WASHINGTON, D.C.,  – A cookout of Americans’ favorite foods for the Fourth of July, including hot dogs, cheeseburgers, pork spare ribs, potato salad, baked beans, lemonade and chocolate milk, will cost slightly more this year but still comes in at less than $6 per person, says the American Farm Bureau Federation.

Farm Bureau’s informal survey reveals the average cost of a summer cookout for 10 people is $56.06, or $5.61 per person.

Although the cost for the cookout is up slightly (less than 1 percent), “Prices in the meat case are starting to look better from the consumers’ perspective,” said Veronica Nigh, an AFBF economist. “Retail ground round prices are trending lower,” she noted, pointing to the nation’s cattle inventory and commercial beef production, which continue to rebound from dramatically low levels in 2014 and 2015.

AFBFA Announces Grants for Middle and After-School STEM 'Maker Kits'

WASHINGTON D.C., - The American Farm Bureau Foundation for Agriculture is offering a total of $10,000 in grants to 10 middle school science classrooms and 10 after-school programs serving middle school students.
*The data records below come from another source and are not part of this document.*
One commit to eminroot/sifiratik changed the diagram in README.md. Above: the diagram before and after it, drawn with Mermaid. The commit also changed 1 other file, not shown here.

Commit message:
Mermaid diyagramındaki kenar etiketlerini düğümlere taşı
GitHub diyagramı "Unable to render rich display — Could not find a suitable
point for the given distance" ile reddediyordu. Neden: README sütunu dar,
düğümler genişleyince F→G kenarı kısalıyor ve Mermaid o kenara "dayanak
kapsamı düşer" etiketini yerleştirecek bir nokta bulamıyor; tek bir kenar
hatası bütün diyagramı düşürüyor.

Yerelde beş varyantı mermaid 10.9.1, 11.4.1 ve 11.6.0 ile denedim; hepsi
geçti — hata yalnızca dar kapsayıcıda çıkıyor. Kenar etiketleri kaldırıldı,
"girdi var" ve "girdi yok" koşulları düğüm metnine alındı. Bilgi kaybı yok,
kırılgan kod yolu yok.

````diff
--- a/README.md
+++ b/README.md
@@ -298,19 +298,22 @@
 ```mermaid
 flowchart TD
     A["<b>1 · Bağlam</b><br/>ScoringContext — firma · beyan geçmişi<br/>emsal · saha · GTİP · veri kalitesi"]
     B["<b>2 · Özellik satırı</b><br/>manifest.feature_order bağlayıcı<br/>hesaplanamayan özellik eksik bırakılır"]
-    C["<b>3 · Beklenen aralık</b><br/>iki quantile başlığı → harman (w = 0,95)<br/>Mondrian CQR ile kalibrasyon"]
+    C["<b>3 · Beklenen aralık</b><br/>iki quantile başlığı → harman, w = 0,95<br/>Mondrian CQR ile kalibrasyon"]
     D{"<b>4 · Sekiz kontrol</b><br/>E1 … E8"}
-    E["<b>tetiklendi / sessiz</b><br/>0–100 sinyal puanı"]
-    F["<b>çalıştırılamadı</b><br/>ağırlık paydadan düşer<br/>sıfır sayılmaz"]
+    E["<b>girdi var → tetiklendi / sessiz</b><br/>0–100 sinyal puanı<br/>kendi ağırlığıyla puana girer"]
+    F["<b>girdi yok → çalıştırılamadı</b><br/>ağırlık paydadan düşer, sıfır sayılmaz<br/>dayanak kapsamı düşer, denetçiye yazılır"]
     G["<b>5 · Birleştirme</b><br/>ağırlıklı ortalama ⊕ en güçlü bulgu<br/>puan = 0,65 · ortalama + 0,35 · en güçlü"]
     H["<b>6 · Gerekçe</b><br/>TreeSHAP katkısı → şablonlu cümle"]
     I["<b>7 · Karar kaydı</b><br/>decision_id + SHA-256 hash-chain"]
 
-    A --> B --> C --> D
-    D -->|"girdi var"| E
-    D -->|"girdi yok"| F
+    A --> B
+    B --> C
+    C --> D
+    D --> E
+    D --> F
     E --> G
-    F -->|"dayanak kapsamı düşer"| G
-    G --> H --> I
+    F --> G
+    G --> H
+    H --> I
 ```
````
Participating schools will receive $500 each to pilot a new Maker Kit challenge developed by the Foundation.

The STEM-focused Maker Kits encourage students to research scenarios related to food production and build their own models to solve a challenge. A detailed outline on how to conduct the challenge - written by teachers, aligned to national learning standards and reviewed by industry experts - will be provided to pilot schools. Supplies to complete the challenge will also be provided.

Pilot locations will be selected by July 15. Materials will be distributed the first week of August, and pilots must be completed by September 15.

Farm Bureau Hails Supreme Court Victory: Farmers and Ranchers May Sue to Stop Clean Water Regulation of Ordinary Farmland

WASHINGTON, D.C., – A unanimous Supreme Court today ruled landowners may challenge the federal government whenever the Army Corps of Engineers tries improperly to regulate land with regulations designed to protect water.

Landowners have attempted many times to challenge Corps rulings known as jurisdictional determinations, but the government successfully argued that those determinations were not “final agency actions” and the lawsuits were dismissed. Now, when the Corps asserts jurisdiction over low spots that look more like land than water, it will have to do so with the knowledge that its jurisdictional determination can be tested in court.

“Today’s decision removes a huge roadblock that has prevented landowners from obtaining relief from the courts when the Corps illegally claims their land is federally regulated water,” AFBF President Zippy Duvall said. “Now, farmers and ranchers can have their day in court when the government tells them they cannot plow a field or improve a ditch without a federal permit.”

My American Farm Outreach Grant Winners Announced

WASHINGTON, D.C, - The American Farm Bureau Foundation for Agriculture has announced the 10 schools receiving this year's $1,500 My American Farm Outreach Grants. They are:

Cassia High School (Burley, Idaho)
Christian Academy of Louisville (Louisville, Kentucky)
Cumberland Valley FFA (Mechanicsburg, Pennsylvania)
Elk Grove High School Agriculture Department (Elk Grove, California)
Linn-Mar FFA Chapter (Marion, Iowa)
McArthur FFA (Hollywood, Florida)
North Iredell High School (Olin, North Carolina)
Ponchatoula High School FFA Chapter and Agriscience Department (Ponchatoula, Louisiana)
Sonora High School FFA (Sonora, California)
Waupun Area High School FFA (Waupun, Wisconsin)

Fifty-Plus Ag Groups Show Support for Farm Credit System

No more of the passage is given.